The required result is a copy of each line below in which "linha" appears.

*** Block opens ***

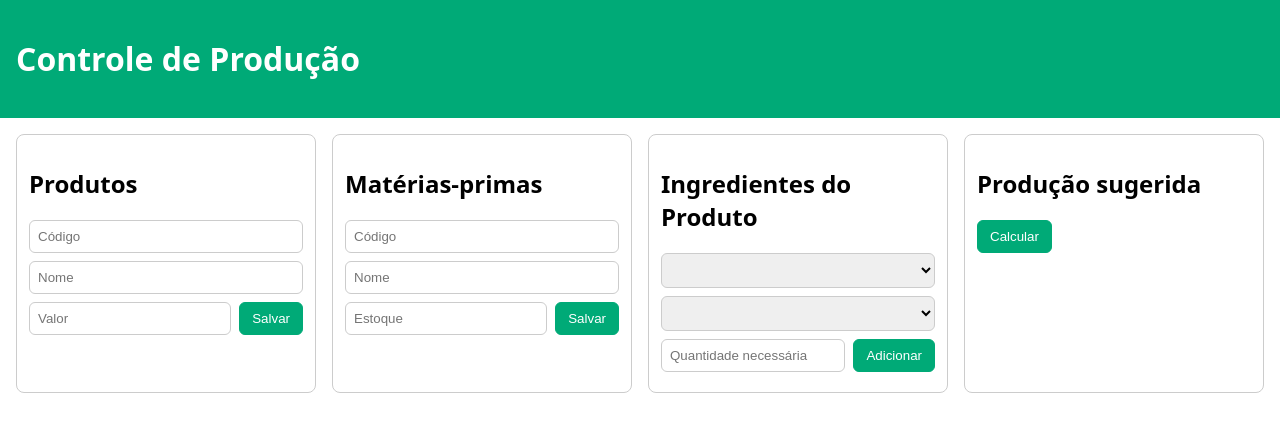
Repository: renancastilho/AutoFlex
Page: frontend/index.html
These files come from the project's save history. The page is drawn as it stood at one moment and after the next save; the edit follows.
The browser window is 1280 px wide. The pictures show the whole page.
The page's requests for data from a server got no answer.

Above is the page before, as saved 2026-02-02 10:28:46.

### frontend/index.html
<!doctype html>
<html lang="pt-br">
<head>
  <meta charset="utf-8">
  <meta name="viewport" content="width=device-width, initial-scale=1">
  <title>Controle de Produção</title>
  <link rel="stylesheet" href="/web/estilos.css">
</head>
<body>
  <header class="cabecalho">
    <h1>Controle de Produção</h1>
  </header>
  <main class="conteudo">
    <section class="cartao">
      <h2>Produtos</h2>
      <form id="form-produto" class="linha">
        <input id="produto-codigo" placeholder="Código" required>
        <input id="produto-nome" placeholder="Nome" required>
        <input id="produto-valor" placeholder="Valor" type="number" step="0.01" required>
        <button type="submit">Salvar</button>
      </form>
      <div id="lista-produtos" class="lista"></div>
    </section>
    <section class="cartao">
      <h2>Matérias-primas</h2>
      <form id="form-materia" class="linha">
        <input id="materia-codigo" placeholder="Código" required>
        <input id="materia-nome" placeholder="Nome" required>
        <input id="materia-estoque" placeholder="Estoque" type="number" required>
        <button type="submit">Salvar</button>
      </form>
      <div id="lista-materias" class="lista"></div>
    </section>
    <section class="cartao">
      <h2>Ingredientes do Produto</h2>
      <div class="linha">
        <select id="produto-selecionado"></select>
        <select id="materia-selecionada"></select>
        <input id="quantidade-necessaria" type="number" placeholder="Quantidade necessária">
        <button id="btn-adicionar-ingrediente">Adicionar</button>
      </div>
      <div id="lista-ingredientes" class="lista"></div>
    </section>
    <section class="cartao">
      <h2>Produção sugerida</h2>
      <button id="btn-calcular">Calcular</button>
      <div id="lista-producao" class="lista"></div>
      <div id="valor-total" class="total"></div>
    </section>
  </main>
  <script src="/web/script.js"></script>
</body>
</html>

### frontend/estilos.css
:root { color-scheme: light dark; }
body { font-family: system-ui, Arial, sans-serif; margin: 0; }
.cabecalho { padding: 16px; background: #0a7; color: #fff; }
.conteudo { display: grid; gap: 16px; padding: 16px; grid-template-columns: repeat(auto-fit, minmax(280px, 1fr)); }
.cartao { border: 1px solid #ccc; border-radius: 8px; padding: 12px; background: #fff0; }
.linha { display: flex; gap: 8px; flex-wrap: wrap; }
.lista { margin-top: 8px; display: grid; gap: 8px; }
.item { display: flex; justify-content: space-between; align-items: center; border: 1px solid #ddd; border-radius: 6px; padding: 8px; }
.item b { margin-right: 8px; }
button { padding: 8px 12px; border: 1px solid #0a7; background: #0a7; color: #fff; border-radius: 6px; cursor: pointer; }
button.secondary { background: #fff; color: #0a7; }
input, select { padding: 8px; border: 1px solid #ccc; border-radius: 6px; flex: 1; min-width: 140px; }
.total { margin-top: 8px; font-weight: bold; }

### frontend/script.js
const api = {
    produtos: '/produtos',
    materias: '/materias-primas',
    associacoes: '/associacoes',
    producao: '/producao/sugerida'
}

async function carregar_produtos() {
    const r = await fetch(api.produtos)
    const itens = await r.json()
    const lista = document.getElementById('lista-produtos')
    const select = document.getElementById('produto-selecionado')
    lista.innerHTML = ''
    select.innerHTML = ''
    itens.forEach(p => {
        const div = document.createElement('div')
        div.className = 'item'
        div.innerHTML = `<div><b>${p.codigo}</b> ${p.nome} - R$ ${p.valor.toFixed(2)}</div>
      <div>
        <button class="secondary" data-id="${p.id}" data-acao="editar">Editar</button>
        <button data-id="${p.id}" data-acao="excluir">Excluir</button>
      </div>`
        lista.appendChild(div)
        const opt = document.createElement('option')
        opt.value = p.id
        opt.textContent = `${p.codigo} - ${p.nome}`
        select.appendChild(opt)
    })
}

async function carregar_materias() {
    const r = await fetch(api.materias)
    const itens = await r.json()
    const lista = document.getElementById('lista-materias')
    const select = document.getElementById('materia-selecionada')
    lista.innerHTML = ''
    select.innerHTML = ''
    itens.forEach(m => {
        const div = document.createElement('div')
        div.className = 'item'
        div.innerHTML = `<div><b>${m.codigo}</b> ${m.nome} - estoque: ${m.quantidade_estoque}</div>
      <div>
        <button class="secondary" data-id="${m.id}" data-acao="editar">Editar</button>
        <button data-id="${m.id}" data-acao="excluir">Excluir</button>
      </div>`
        lista.appendChild(div)
        const opt = document.createElement('option')
        opt.value = m.id
        opt.textContent = `${m.codigo} - ${m.nome}`
        select.appendChild(opt)
    })
}

async function carregar_ingredientes() {
    const produto_id = document.getElementById('produto-selecionado').value
    if (!produto_id) return
    const r = await fetch(`${api.associacoes}/produto/${produto_id}`)
    const itens = await r.json()
    const lista = document.getElementById('lista-ingredientes')
    lista.innerHTML = ''
    itens.forEach(a => {
        const div = document.createElement('div')
        div.className = 'item'
        div.innerHTML = `<div>#${a.id} - Matéria ${a.materia_prima_id} precisa ${a.quantidade_necessaria}</div>
      <div>
        <button class="secondary" data-id="${a.id}" data-acao="editar-ingrediente">Editar</button>
        <button data-id="${a.id}" data-acao="excluir-ingrediente">Excluir</button>
      </div>`
        lista.appendChild(div)
    })
}

async function salvar_produto(e) {
    e.preventDefault()
    const codigo = document.getElementById('produto-codigo').value.trim()
    const nome = document.getElementById('produto-nome').value.trim()
    const valor = parseFloat(document.getElementById('produto-valor').value)
    if (!codigo || !nome || !valor) return
    await fetch(api.produtos, {
        method: 'POST',
        headers: { 'Content-Type': 'application/json' },
        body: JSON.stringify({ codigo, nome, valor })
    })
    e.target.reset()
    carregar_produtos()
}

async function salvar_materia(e) {
    e.preventDefault()
    const codigo = document.getElementById('materia-codigo').value.trim()
    const nome = document.getElementById('materia-nome').value.trim()
    const quantidade_estoque = parseInt(document.getElementById('materia-estoque').value)
    if (!codigo || !nome || isNaN(quantidade_estoque)) return
    await fetch(api.materias, {
        method: 'POST',
        headers: { 'Content-Type': 'application/json' },
        body: JSON.stringify({ codigo, nome, quantidade_estoque })
    })
    e.target.reset()
    carregar_materias()
}

async function adicionar_ingrediente() {
    const produto_id = document.getElementById('produto-selecionado').value
    const materia_prima_id = parseInt(document.getElementById('materia-selecionada').value)
    const quantidade_necessaria = parseInt(document.getElementById('quantidade-necessaria').value)
    if (!produto_id || !materia_prima_id || !quantidade_necessaria) return
    await fetch(`${api.associacoes}/produto/${produto_id}`, {
        method: 'POST',
        headers: { 'Content-Type': 'application/json' },
        body: JSON.stringify({ materia_prima_id, quantidade_necessaria })
    })
    document.getElementById('quantidade-necessaria').value = ''
    carregar_ingredientes()
}

async function editar_excluir_lista(e) {
    const botao = e.target.closest('button')
    if (!botao) return
    const acao = botao.dataset.acao
    const id = botao.dataset.id
    if (acao === 'excluir') {
        await fetch(`${api.produtos}/${id}`, { method: 'DELETE' })
        carregar_produtos()
        carregar_ingredientes()
    } else if (acao === 'editar') {
        const nome = prompt('Novo nome:')
        const valor = prompt('Novo valor:')
        if (!nome && !valor) return
        const body = {}
        if (nome) body.nome = nome
        if (valor) body.valor = parseFloat(valor)
        await fetch(`${api.produtos}/${id}`, { method: 'PUT', headers: { 'Content-Type': 'application/json' }, body: JSON.stringify(body) })
        carregar_produtos()
    }
    if (acao === 'excluir-ingrediente') {
        await fetch(`${api.associacoes}/${id}`, { method: 'DELETE' })
        carregar_ingredientes()
    } else if (acao === 'editar-ingrediente') {
        const quantidade_necessaria = prompt('Nova quantidade necessária:')
        if (!quantidade_necessaria) return
        await fetch(`${api.associacoes}/${id}`, { method: 'PUT', headers: { 'Content-Type': 'application/json' }, body: JSON.stringify({ materia_prima_id: 0, quantidade_necessaria: parseInt(quantidade_necessaria) }) })
        carregar_ingredientes()
    }
}

async function editar_excluir_materias(e) {
    const botao = e.target.closest('button')
    if (!botao) return
    const acao = botao.dataset.acao
    const id = botao.dataset.id
    if (acao === 'excluir') {
        await fetch(`${api.materias}/${id}`, { method: 'DELETE' })
        carregar_materias()
        carregar_ingredientes()
    } else if (acao === 'editar') {
        const nome = prompt('Novo nome:')
        const quantidade_estoque = prompt('Nova quantidade em estoque:')
        if (!nome && !quantidade_estoque) return
        const body = {}
        if (nome) body.nome = nome
        if (quantidade_estoque) body.quantidade_estoque = parseInt(quantidade_estoque)
        await fetch(`${api.materias}/${id}`, { method: 'PUT', headers: { 'Content-Type': 'application/json' }, body: JSON.stringify(body) })
        carregar_materias()
    }
}

async function calcular_producao() {
    const r = await fetch(api.producao)
    const dados = await r.json()
    const lista = document.getElementById('lista-producao')
    const total = document.getElementById('valor-total')
    lista.innerHTML = ''
    dados.itens.forEach(i => {
        const div = document.createElement('div')
        div.className = 'item'
        div.innerHTML = `<div><b>${i.codigo}</b> ${i.nome} → ${i.quantidade} un</div><div>R$ ${i.valor_total_item.toFixed(2)}</div>`
        lista.appendChild(div)
    })
    total.textContent = `Valor total: R$ ${dados.valor_total.toFixed(2)}`
    carregar_materias()
}

document.getElementById('form-produto').addEventListener('submit', salvar_produto)
document.getElementById('form-materia').addEventListener('submit', salvar_materia)
document.getElementById('btn-adicionar-ingrediente').addEventListener('click', adicionar_ingrediente)
document.getElementById('btn-calcular').addEventListener('click', calcular_producao)
document.getElementById('lista-produtos').addEventListener('click', editar_excluir_lista)
document.getElementById('lista-materias').addEventListener('click', editar_excluir_materias)
document.getElementById('produto-selecionado').addEventListener('change', carregar_ingredientes)

carregar_produtos().then(carregar_materias).then(carregar_ingredientes)

After the next save:
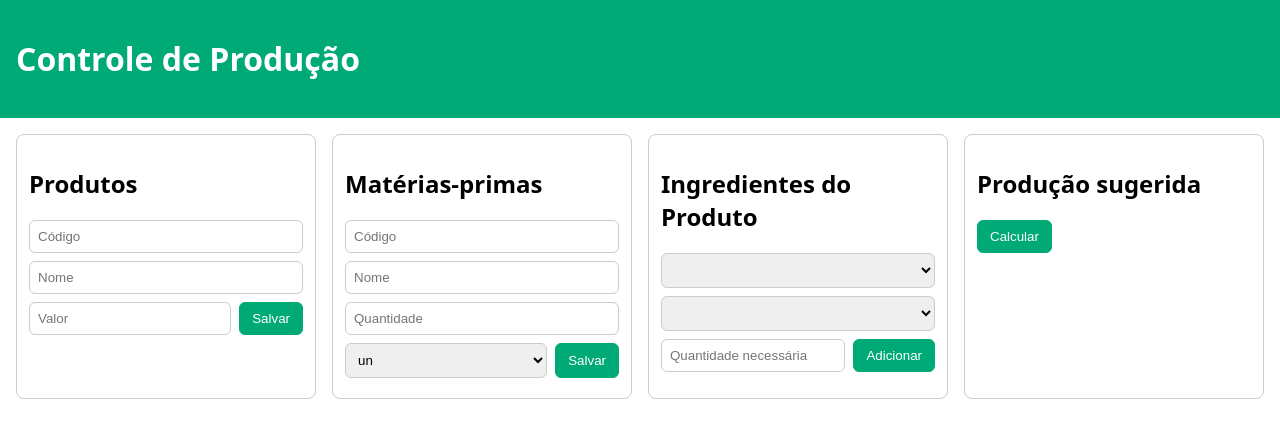
Saved 14 min 11 s later.
--- a/frontend/index.html
+++ b/frontend/index.html
@@ -1,53 +1,61 @@
 <!doctype html>
 <html lang="pt-br">
+
 <head>
-  <meta charset="utf-8">
-  <meta name="viewport" content="width=device-width, initial-scale=1">
-  <title>Controle de Produção</title>
-  <link rel="stylesheet" href="/web/estilos.css">
+    <meta charset="utf-8">
+    <meta name="viewport" content="width=device-width, initial-scale=1">
+    <title>Controle de Produção</title>
+    <link rel="stylesheet" href="/web/estilos.css">
 </head>
+
 <body>
-  <header class="cabecalho">
-    <h1>Controle de Produção</h1>
-  </header>
-  <main class="conteudo">
-    <section class="cartao">
-      <h2>Produtos</h2>
-      <form id="form-produto" class="linha">
-        <input id="produto-codigo" placeholder="Código" required>
-        <input id="produto-nome" placeholder="Nome" required>
-        <input id="produto-valor" placeholder="Valor" type="number" step="0.01" required>
-        <button type="submit">Salvar</button>
-      </form>
-      <div id="lista-produtos" class="lista"></div>
-    </section>
-    <section class="cartao">
-      <h2>Matérias-primas</h2>
-      <form id="form-materia" class="linha">
-        <input id="materia-codigo" placeholder="Código" required>
-        <input id="materia-nome" placeholder="Nome" required>
-        <input id="materia-estoque" placeholder="Estoque" type="number" required>
-        <button type="submit">Salvar</button>
-      </form>
-      <div id="lista-materias" class="lista"></div>
-    </section>
-    <section class="cartao">
-      <h2>Ingredientes do Produto</h2>
-      <div class="linha">
-        <select id="produto-selecionado"></select>
-        <select id="materia-selecionada"></select>
-        <input id="quantidade-necessaria" type="number" placeholder="Quantidade necessária">
-        <button id="btn-adicionar-ingrediente">Adicionar</button>
-      </div>
-      <div id="lista-ingredientes" class="lista"></div>
-    </section>
-    <section class="cartao">
-      <h2>Produção sugerida</h2>
-      <button id="btn-calcular">Calcular</button>
-      <div id="lista-producao" class="lista"></div>
-      <div id="valor-total" class="total"></div>
-    </section>
-  </main>
-  <script src="/web/script.js"></script>
+    <header class="cabecalho">
+        <h1>Controle de Produção</h1>
+    </header>
+    <main class="conteudo">
+        <section class="cartao">
+            <h2>Produtos</h2>
+            <form id="form-produto" class="linha">
+                <input id="produto-codigo" placeholder="Código" required>
+                <input id="produto-nome" placeholder="Nome" required>
+                <input id="produto-valor" placeholder="Valor" type="number" step="0.01" required>
+                <button type="submit">Salvar</button>
+            </form>
+            <div id="lista-produtos" class="lista"></div>
+        </section>
+        <section class="cartao">
+            <h2>Matérias-primas</h2>
+            <form id="form-materia" class="linha">
+                <input id="materia-codigo" placeholder="Código" required>
+                <input id="materia-nome" placeholder="Nome" required>
+                <input id="materia-estoque" placeholder="Quantidade" type="text" inputmode="decimal" required>
+                <select id="materia-unidade">
+                    <option value="un">un</option>
+                    <option value="kg">kg</option>
+                    <option value="g">g</option>
+                </select>
+                <button type="submit">Salvar</button>
+            </form>
+            <div id="lista-materias" class="lista"></div>
+        </section>
+        <section class="cartao">
+            <h2>Ingredientes do Produto</h2>
+            <div class="linha">
+                <select id="produto-selecionado"></select>
+                <select id="materia-selecionada"></select>
+                <input id="quantidade-necessaria" type="number" placeholder="Quantidade necessária">
+                <button id="btn-adicionar-ingrediente">Adicionar</button>
+            </div>
+            <div id="lista-ingredientes" class="lista"></div>
+        </section>
+        <section class="cartao">
+            <h2>Produção sugerida</h2>
+            <button id="btn-calcular">Calcular</button>
+            <div id="lista-producao" class="lista"></div>
+            <div id="valor-total" class="total"></div>
+        </section>
+    </main>
+    <script src="/web/script.js"></script>
 </body>
+
 </html>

*** Block closes ***

- [Expected answer]
      <form id="form-produto" class="linha">
      <form id="form-materia" class="linha">
      <div class="linha">
.linha { display: flex; gap: 8px; flex-wrap: wrap; }
-      <form id="form-produto" class="linha">
-      <form id="form-materia" class="linha">
-      <div class="linha">
+            <form id="form-produto" class="linha">
+            <form id="form-materia" class="linha">
+            <div class="linha">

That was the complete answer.